Harford honors churches, volunteers for winter rotating homeless shelters

Howard Magness, left, of the Hope for the Homeless Alliance, speaks Monday at MedStar in Bel Air to honor Harford's rotating homeless shelter supporters. He is with County Councilman Curtis Beulah, center, and Len Parrish, Harford's director of community and economic development.
Howard Magness, left, of the Hope for the Homeless Alliance, speaks Monday at MedStar in Bel Air to honor Harford's rotating homeless shelter supporters. He is with County Councilman Curtis Beulah, center, and Len Parrish, Harford's director of community and economic development. (David Anderson/The Aegis)

Harford County's Emergency Rotating Homeless Shelter served 71 people this winter during its second year in operation, and many of those guests have since found housing and employment, according to organizers, who on Monday celebrated the efforts of volunteers and organizations that helped the program succeed.

"In the end, it's all of us in this room that make it happen," Howard Magness, a shelter program coordinator and member of the Hope for the Homeless Alliance steering committee, said.


Church pastors, site coordinators and representatives of allied organizations gathered for a luncheon Monday afternoon at MedStar Health's Bel Air Medical Campus. Harford County Councilman Curtis Beulah presented certificates to individual honorees on behalf of the County Council.

The rotating shelter is a project of the nonprofit Hope for the Homeless Alliance, which worked with churches throughout Harford County, local government agencies, University of Maryland Upper Chesapeake Health, businesses and community organizations to provide nighttime shelter for homeless people from December through March.

The program also provides daytime shelters, transportation, medical support, and places for the guests to do their laundry and take showers.

Beulah expressed his personal thanks and thanks on behalf of the full council "for a job well done."

"Being on the County Council for the last three-and-a-half years, I've just seen so many good people that are willing to volunteer their time," he said.
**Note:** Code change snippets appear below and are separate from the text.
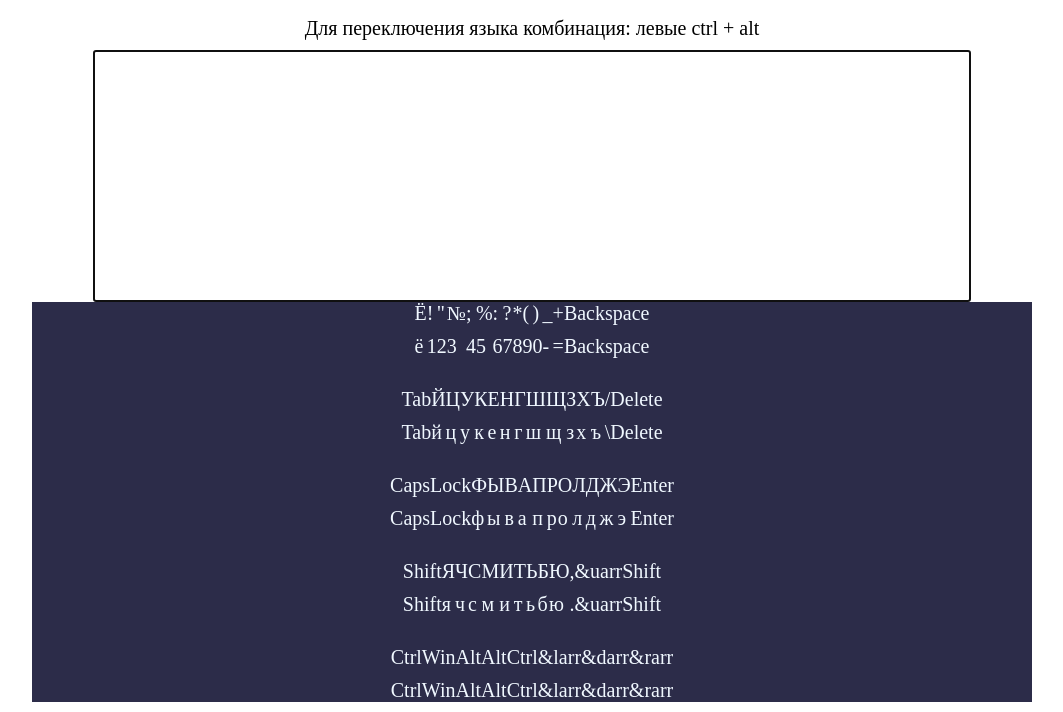
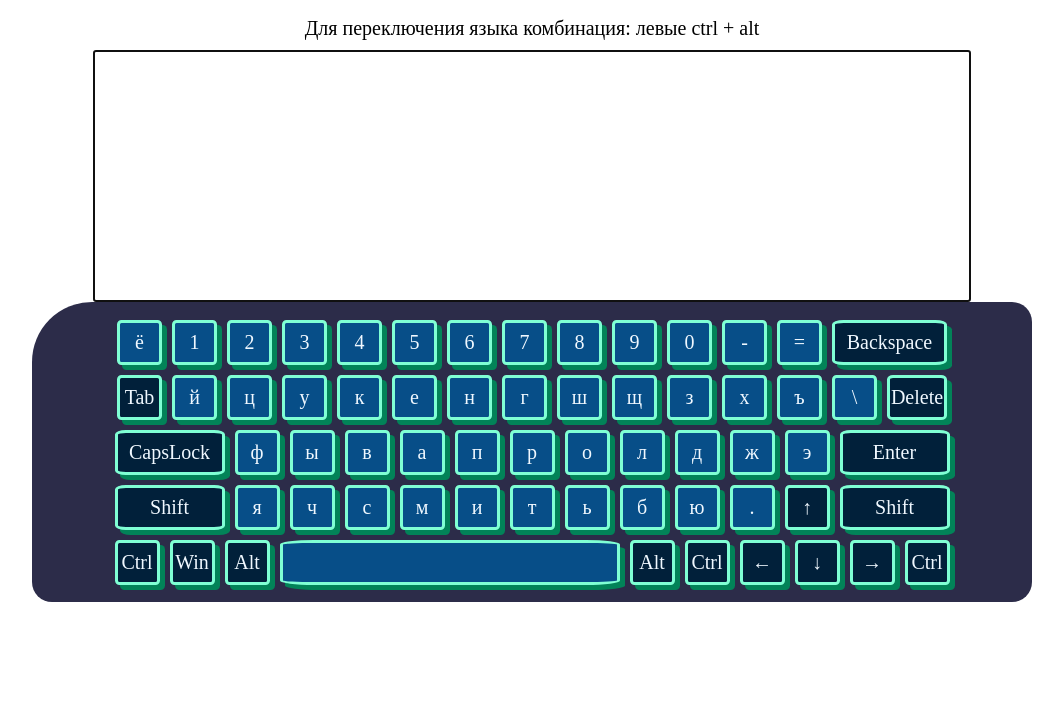
Before and after one commit to M0rl0ck/RSS-Virtual-Keyboard, a website built with webpack: page src/index.html in a window 1280 px wide. Shown: the part 103-815 px from the top of the page, without its empty margins (108-1171 px from the left). Built offline with nearby package versions, Linux system fonts and the light colour scheme.

Commit message:
feat: add style

```diff
--- a/src/index.js
+++ b/src/index.js
@@ -1,22 +1,30 @@
 /* eslint-disable import/extensions */
 
 import Keyboard from './script/Keyboard.js';
+import { ru, en } from './script/const.js';
 
 const rows = [
   ['Backquote', 'Digit1', 'Digit2', 'Digit3', 'Digit4', 'Digit5', 'Digit6', 'Digit7', 'Digit8', 'Digit9', 'Digit0', 'Minus', 'Equal', 'Backspace'],
   ['Tab', 'KeyQ', 'KeyW', 'KeyE', 'KeyR', 'KeyT', 'KeyY', 'KeyU', 'KeyI', 'KeyO', 'KeyP', 'BracketLeft', 'BracketRight', 'Backslash', 'Delete'],
   ['CapsLock', 'KeyA', 'KeyS', 'KeyD', 'KeyF', 'KeyG', 'KeyH', 'KeyJ', 'KeyK', 'KeyL', 'Semicolon', 'Quote', 'Enter'],
   ['ShiftLeft', 'KeyZ', 'KeyX', 'KeyC', 'KeyV', 'KeyB', 'KeyN', 'KeyM', 'Comma', 'Period', 'Slash', 'ArrowUp', 'ShiftRight'],
-  ['ControlLeft', 'MetaLeft', 'AltLeft', 'Space', 'AltRight', 'ControlRight', 'ArrowLeft', 'ArrowDown', 'ArrowRight'],
+  ['ControlLeft', 'MetaLeft', 'AltLeft', 'Space', 'AltRight', 'ControlRight', 'ArrowLeft', 'ArrowDown', 'ArrowRight', 'ControlRight'],
 ];
 
 const lang = JSON.parse(window.localStorage.getItem('lang')) || 'ru';
+let keyBase = '';
+
+if (lang === 'ru') {
+  keyBase = ru;
+} else if (lang === 'en') {
+  keyBase = en;
+}
 
 const main = document.createElement('main');
 main.className = 'main';
 main.innerHTML = `<h1 class='title'>RSS Виртуальная клавиатура</h1>
-<p>RSS Виртуальная клавиатура</p>
-<p>Для переключения языка комбинация: левыe ctrl + alt</p>`;
+<p class='text'>RSS Виртуальная клавиатура</p>
+<p class='text'>Для переключения языка комбинация: левыe ctrl + alt</p>`;
 const out = document.createElement('textarea');
 out.className = 'out';
 out.setAttribute('rows', '10');
@@ -26,6 +34,6 @@ out.setAttribute('autofocus', '');
 main.append(out);
 document.body.prepend(main);
 
-const keyboard = new Keyboard(rows, lang);
+const keyboard = new Keyboard(rows, keyBase);
 keyboard.generate();
 main.append(keyboard.container);
--- a/src/script/const.js
+++ b/src/script/const.js
@@ -371,8 +371,8 @@ const ru = [
     isFn: false,
   },
   {
-    small: '&uarr',
-    shift: '&uarr',
+    small: '&#8593',
+    shift: '&#8593',
     code: 'ArrowUp',
     type: 'fn',
     isFn: true,
@@ -427,22 +427,22 @@ const ru = [
     isFn: true,
   },
   {
-    small: '&larr',
-    shift: '&larr',
+    small: '&#8592',
+    shift: '&#8592',
     code: 'ArrowLeft',
     type: 'fn',
     isFn: true,
   },
   {
-    small: '&darr',
-    shift: '&darr',
+    small: '&#8595',
+    shift: '&#8595',
     code: 'ArrowDown',
     type: 'fn',
     isFn: true,
   },
   {
-    small: '&rarr',
-    shift: '&rarr',
+    small: '&#8594',
+    shift: '&#8594',
     code: 'ArrowRight',
     type: 'fn',
     isFn: true,
@@ -822,8 +822,8 @@ const en = [
     isFn: false,
   },
   {
-    small: '&uarr',
-    shift: '&uarr',
+    small: '&#8593',
+    shift: '&#8593',
     code: 'ArrowUp',
     type: 'fn',
     isFn: true,
@@ -878,22 +878,22 @@ const en = [
     isFn: true,
   },
   {
-    small: '&larr',
-    shift: '&larr',
+    small: '&#8592',
+    shift: '&#8592',
     code: 'ArrowLeft',
     type: 'fn',
     isFn: true,
   },
   {
-    small: '&darr',
-    shift: '&darr',
+    small: '&#8595',
+    shift: '&#8595',
     code: 'ArrowDown',
     type: 'fn',
     isFn: true,
   },
   {
-    small: '&rarr',
-    shift: '&rarr',
+    small: '&#8594',
+    shift: '&#8594',
     code: 'ArrowRight',
     type: 'fn',
     isFn: true,
--- a/src/script/key.js
+++ b/src/script/key.js
@@ -32,6 +32,12 @@ export default class Key {
   createKey() {
     const conteiner = document.createElement('div');
     conteiner.className = `key ${this.type}`;
+    if (this.isFn) {
+      conteiner.classList.add(this.small);
+    }
+    if (this.code === 'Space') {
+      conteiner.classList.add('Space');
+    }
     conteiner.append(this.subLetter, this.letter);
     return conteiner;
   }
--- a/src/script/keyboard.js
+++ b/src/script/keyboard.js
@@ -1,19 +1,14 @@
 /* eslint-disable import/extensions */
 import Key from './Key.js';
-import { ru, en } from './const.js';
 
 export default class Keyboard {
-  constructor(rows, lang) {
+  constructor(rows, keyBase) {
     this.rows = rows;
 
     this.keys = [];
     this.keyPressed = {};
     this.caps = false;
-    if (lang === 'ru') {
-      this.keyBase = ru;
-    } else if (lang === 'en') {
-      this.keyBase = en;
-    }
+    this.keyBase = keyBase;
   }
 
   generate() {
--- a/src/scss/base/_base.scss
+++ b/src/scss/base/_base.scss
@@ -21,7 +21,7 @@ h1 {
     color: rgb(38, 7, 66);
     margin: 10px 0;
 }
-p {
+.text {
     margin: 10px 0;
     font-size: 20px;
 }
--- /dev/null
+++ b/src/scss/base/_key.scss
@@ -0,0 +1,43 @@
+.key {
+    width: 45px;
+    height: 45px;
+    display: flex;
+    justify-content: center;
+    align-items: center;
+    background: rgb(7, 78, 136);
+    border-style: solid;
+    border-color: aquamarine;
+    border-radius: 10%;
+    box-shadow: 5px 5px rgb(2, 131, 88);
+    transition: all .3s;
+    &:hover {
+        color: red;
+        // transform: translate(2px, 2px);
+        // box-shadow: 3px 3px rgb(2, 131, 88);
+
+    }
+
+    &>.sub {
+        display: none;
+    }
+}
+
+.fn {
+    background: rgb(1, 32, 58);
+}
+
+.Backspace {
+    width: 115px;
+    }
+
+.Delete {
+    width: 60px;
+}
+
+.CapsLock, .Enter, .Shift {
+    width: 110px;
+}
+
+.Space {
+    width: 340px;
+}
--- a/src/scss/base/_keyboard.scss
+++ b/src/scss/base/_keyboard.scss
@@ -1,15 +1,17 @@
 .keyboard {
     width: 1000px;
-    height: 400px;
+    height: 300px;
     display: flex;
     flex-direction: column;
     justify-content: center;
     align-items: center;
     gap: 10px;
     background-color: rgb(44, 44, 73);
+    border-radius: 60px 20px 20px 20px;
     color: aliceblue;
 }
 
 .keyboard__row {
     display: flex;
+    gap: 10px;
 }
--- a/src/scss/style.scss
+++ b/src/scss/style.scss
@@ -1,2 +1,3 @@
 @import '../scss/base/base';
 @import '../scss/base/keyboard';
+@import '../scss/base/key';
```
Len Parrish, director of community and economic development for Harford County, told those in attendance that "we really do thank you for what you've done this winter and continue to do for us."

Churches served as shelters

The rotating shelter had been serving homeless people during cold weather before the 33-bed Welcome One Emergency Shelter opened in Belcamp in 2006. The program was then restarted for the winter of 2016-2017 to support anyone who could not get into Welcome One once its beds were filled.

People could get into the rotating shelter after being screened by the Harford Community Action Agency in Edgewood, the county's primary access point where people in need can obtain services, according to Bonnie Prater, also a coordinator with Hope for the Homeless Alliance.

Prater provided a list of 15 churches that provided winter shelters from 5 p.m. to 8 a.m. Monday through Friday and all day on Sundays. The shelter was at a different church each week.

Participating churches included Presbury United Methodist Church in Edgewood; St. Matthew Lutheran Church in Bel Air; Joppatowne Christian Church; Mt. Zion United Methodist Church in Bel Air; Hopewell United Methodist Church in Havre de Grace; New Hope Baptist Church in Bel Air; Havre de Grace United Methodist Church; St. Paul's Lutheran Church in Aberdeen; Aberdeen Bible Church; Salem United Methodist Church in the Kingsville area; Harford Community Church in Bel Air; Centre United Methodist Church in Forest Hill; Ebenezer United Methodist Church in Fallston; Norrisville United Methodist Church; and Cornerstone Church in Joppa.

New Hope Fellowship Church in Edgewood operated a day shelter from 8:30 a.m. to 4 p.m. on weekdays, and Victorious Faith Fellowship in Forest Hill operated a day shelter on Saturdays. The Epicenter at Edgewood, a community center and the Edgewood campus for Mountain Christian Church in Joppa, partnered with the alliance to provide space for showers on Mondays, Wednesdays and Fridays, according to Prater.

The alliance also secured donations to provide items such as laundry vouchers and bus passes. The organization worked with Upper Chesapeake Health to provide security at the night shelters, plus ensure guests who had to go to the hospital left with their prescription medications and had transportation back to the night or day shelters, Prater said.

"That was a godsend this winter, that we had that partnership with the hospital," she said after the luncheon.


Phil Palmere, a security supervisor at Upper Chesapeake Medical Center in Bel Air and the volunteer head of security for the shelters, was among the honorees Monday.

Prater said the security staffers, including staff from the hospital, were paid with funds from the county's Department of Housing and Community Development. That department was merged with the Office of Economic Development earlier this year to create the Office of Community and Economic Development, headed by Parrish.

Palmere said security staff screened guests before they entered the shelter, and they were on hand through the night.

"It made those who needed the shelter more comfortable knowing that security staff was on board and that they were trained security staff," he said.

Anyone who wants to support the rotating shelter with donations can mail a check to: Community Foundation of Harford County, P.O. Box 612, Bel Air, MD 21014. Donors should write "Community Foundation of Harford County with HCHHA," or Harford County Hope for the Homeless Alliance, on the memo line.

Call Bonnie Prater at 410-404-8747 or email bonnieprater@comcast.net with any questions.